Records excerpted from a collection
****************************************
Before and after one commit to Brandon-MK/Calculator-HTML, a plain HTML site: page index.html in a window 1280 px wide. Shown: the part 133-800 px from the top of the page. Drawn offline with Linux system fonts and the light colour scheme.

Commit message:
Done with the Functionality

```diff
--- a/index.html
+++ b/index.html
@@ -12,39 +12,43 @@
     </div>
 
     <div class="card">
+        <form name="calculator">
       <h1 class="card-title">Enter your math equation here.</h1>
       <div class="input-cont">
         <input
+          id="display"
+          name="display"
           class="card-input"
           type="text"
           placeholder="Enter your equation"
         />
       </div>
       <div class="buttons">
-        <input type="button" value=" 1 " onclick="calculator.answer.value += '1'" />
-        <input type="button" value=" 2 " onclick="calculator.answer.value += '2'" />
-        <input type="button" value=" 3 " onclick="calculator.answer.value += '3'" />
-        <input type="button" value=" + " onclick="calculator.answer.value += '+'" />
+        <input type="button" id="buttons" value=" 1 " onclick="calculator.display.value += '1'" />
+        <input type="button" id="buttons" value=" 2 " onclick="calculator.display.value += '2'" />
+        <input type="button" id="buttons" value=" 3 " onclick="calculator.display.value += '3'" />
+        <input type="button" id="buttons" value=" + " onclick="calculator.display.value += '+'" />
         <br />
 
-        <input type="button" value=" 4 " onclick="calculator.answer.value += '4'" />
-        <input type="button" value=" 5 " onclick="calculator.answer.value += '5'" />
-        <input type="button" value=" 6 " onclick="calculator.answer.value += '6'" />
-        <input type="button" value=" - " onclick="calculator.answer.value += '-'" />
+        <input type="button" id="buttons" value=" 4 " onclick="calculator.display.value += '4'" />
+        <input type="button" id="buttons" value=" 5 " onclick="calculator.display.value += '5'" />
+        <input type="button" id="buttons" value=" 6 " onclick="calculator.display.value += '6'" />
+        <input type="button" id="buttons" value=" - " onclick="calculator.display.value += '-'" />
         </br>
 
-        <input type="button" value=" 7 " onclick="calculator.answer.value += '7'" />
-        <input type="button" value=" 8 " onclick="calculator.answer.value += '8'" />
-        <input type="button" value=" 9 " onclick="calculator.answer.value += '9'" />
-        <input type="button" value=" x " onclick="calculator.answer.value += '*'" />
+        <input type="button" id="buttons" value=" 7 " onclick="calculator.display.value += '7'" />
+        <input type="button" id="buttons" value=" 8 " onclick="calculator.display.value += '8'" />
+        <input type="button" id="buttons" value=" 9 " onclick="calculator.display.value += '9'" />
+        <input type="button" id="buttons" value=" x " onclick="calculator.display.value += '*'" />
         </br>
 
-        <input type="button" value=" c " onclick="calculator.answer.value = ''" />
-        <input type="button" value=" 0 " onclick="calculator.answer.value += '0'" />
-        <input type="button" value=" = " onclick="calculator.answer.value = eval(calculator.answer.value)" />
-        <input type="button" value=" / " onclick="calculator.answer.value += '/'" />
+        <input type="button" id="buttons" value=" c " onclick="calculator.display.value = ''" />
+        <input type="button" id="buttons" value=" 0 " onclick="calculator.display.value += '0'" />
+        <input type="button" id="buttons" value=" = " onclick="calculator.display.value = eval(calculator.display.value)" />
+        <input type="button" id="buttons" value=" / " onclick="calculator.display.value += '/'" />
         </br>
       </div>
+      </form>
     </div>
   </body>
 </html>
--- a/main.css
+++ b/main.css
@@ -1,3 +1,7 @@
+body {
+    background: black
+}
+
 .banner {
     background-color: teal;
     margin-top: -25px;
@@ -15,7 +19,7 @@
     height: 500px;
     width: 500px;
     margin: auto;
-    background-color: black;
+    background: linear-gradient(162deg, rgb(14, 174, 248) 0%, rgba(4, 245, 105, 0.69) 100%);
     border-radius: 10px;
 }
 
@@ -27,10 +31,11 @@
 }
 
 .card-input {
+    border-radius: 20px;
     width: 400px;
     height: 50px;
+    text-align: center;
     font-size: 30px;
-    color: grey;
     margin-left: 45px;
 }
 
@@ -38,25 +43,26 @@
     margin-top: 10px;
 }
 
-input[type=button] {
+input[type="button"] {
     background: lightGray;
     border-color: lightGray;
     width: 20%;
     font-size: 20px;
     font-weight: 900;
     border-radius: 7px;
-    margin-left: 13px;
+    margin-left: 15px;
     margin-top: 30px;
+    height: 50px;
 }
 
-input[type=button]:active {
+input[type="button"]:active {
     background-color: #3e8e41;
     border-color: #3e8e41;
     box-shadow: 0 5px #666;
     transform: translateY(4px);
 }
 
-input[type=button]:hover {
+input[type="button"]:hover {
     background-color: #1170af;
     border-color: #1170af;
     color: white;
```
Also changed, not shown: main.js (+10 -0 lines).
****************************************
**What is required**. Write the records out once more. Each line must match.

**Your response**.
Before and after one commit to Brandon-MK/Calculator-HTML, a plain HTML site: page index.html in a window 1280 px wide. Shown: the part 133-800 px from the top of the page. Drawn offline with Linux system fonts and the light colour scheme.

Commit message:
Done with the Functionality

```diff
--- a/index.html
+++ b/index.html
@@ -12,39 +12,43 @@
     </div>
 
     <div class="card">
+        <form name="calculator">
       <h1 class="card-title">Enter your math equation here.</h1>
       <div class="input-cont">
         <input
+          id="display"
+          name="display"
           class="card-input"
           type="text"
           placeholder="Enter your equation"
         />
       </div>
       <div class="buttons">
-        <input type="button" value=" 1 " onclick="calculator.answer.value += '1'" />
-        <input type="button" value=" 2 " onclick="calculator.answer.value += '2'" />
-        <input type="button" value=" 3 " onclick="calculator.answer.value += '3'" />
-        <input type="button" value=" + " onclick="calculator.answer.value += '+'" />
+        <input type="button" id="buttons" value=" 1 " onclick="calculator.display.value += '1'" />
+        <input type="button" id="buttons" value=" 2 " onclick="calculator.display.value += '2'" />
+        <input type="button" id="buttons" value=" 3 " onclick="calculator.display.value += '3'" />
+        <input type="button" id="buttons" value=" + " onclick="calculator.display.value += '+'" />
         <br />
 
-        <input type="button" value=" 4 " onclick="calculator.answer.value += '4'" />
-        <input type="button" value=" 5 " onclick="calculator.answer.value += '5'" />
-        <input type="button" value=" 6 " onclick="calculator.answer.value += '6'" />
-        <input type="button" value=" - " onclick="calculator.answer.value += '-'" />
+        <input type="button" id="buttons" value=" 4 " onclick="calculator.display.value += '4'" />
+        <input type="button" id="buttons" value=" 5 " onclick="calculator.display.value += '5'" />
+        <input type="button" id="buttons" value=" 6 " onclick="calculator.display.value += '6'" />
+        <input type="button" id="buttons" value=" - " onclick="calculator.display.value += '-'" />
         </br>
 
-        <input type="button" value=" 7 " onclick="calculator.answer.value += '7'" />
-        <input type="button" value=" 8 " onclick="calculator.answer.value += '8'" />
-        <input type="button" value=" 9 " onclick="calculator.answer.value += '9'" />
-        <input type="button" value=" x " onclick="calculator.answer.value += '*'" />
+        <input type="button" id="buttons" value=" 7 " onclick="calculator.display.value += '7'" />
+        <input type="button" id="buttons" value=" 8 " onclick="calculator.display.value += '8'" />
+        <input type="button" id="buttons" value=" 9 " onclick="calculator.display.value += '9'" />
+        <input type="button" id="buttons" value=" x " onclick="calculator.display.value += '*'" />
         </br>
 
-        <input type="button" value=" c " onclick="calculator.answer.value = ''" />
-        <input type="button" value=" 0 " onclick="calculator.answer.value += '0'" />
-        <input type="button" value=" = " onclick="calculator.answer.value = eval(calculator.answer.value)" />
-        <input type="button" value=" / " onclick="calculator.answer.value += '/'" />
+        <input type="button" id="buttons" value=" c " onclick="calculator.display.value = ''" />
+        <input type="button" id="buttons" value=" 0 " onclick="calculator.display.value += '0'" />
+        <input type="button" id="buttons" value=" = " onclick="calculator.display.value = eval(calculator.display.value)" />
+        <input type="button" id="buttons" value=" / " onclick="calculator.display.value += '/'" />
         </br>
       </div>
+      </form>
     </div>
   </body>
 </html>
--- a/main.css
+++ b/main.css
@@ -1,3 +1,7 @@
+body {
+    background: black
+}
+
 .banner {
     background-color: teal;
     margin-top: -25px;
@@ -15,7 +19,7 @@
     height: 500px;
     width: 500px;
     margin: auto;
-    background-color: black;
+    background: linear-gradient(162deg, rgb(14, 174, 248) 0%, rgba(4, 245, 105, 0.69) 100%);
     border-radius: 10px;
 }
 
@@ -27,10 +31,11 @@
 }
 
 .card-input {
+    border-radius: 20px;
     width: 400px;
     height: 50px;
+    text-align: center;
     font-size: 30px;
-    color: grey;
     margin-left: 45px;
 }
 
@@ -38,25 +43,26 @@
     margin-top: 10px;
 }
 
-input[type=button] {
+input[type="button"] {
     background: lightGray;
     border-color: lightGray;
     width: 20%;
     font-size: 20px;
     font-weight: 900;
     border-radius: 7px;
-    margin-left: 13px;
+    margin-left: 15px;
     margin-top: 30px;
+    height: 50px;
 }
 
-input[type=button]:active {
+input[type="button"]:active {
     background-color: #3e8e41;
     border-color: #3e8e41;
     box-shadow: 0 5px #666;
     transform: translateY(4px);
 }
 
-input[type=button]:hover {
+input[type="button"]:hover {
     background-color: #1170af;
     border-color: #1170af;
     color: white;
```
Also changed, not shown: main.js (+10 -0 lines).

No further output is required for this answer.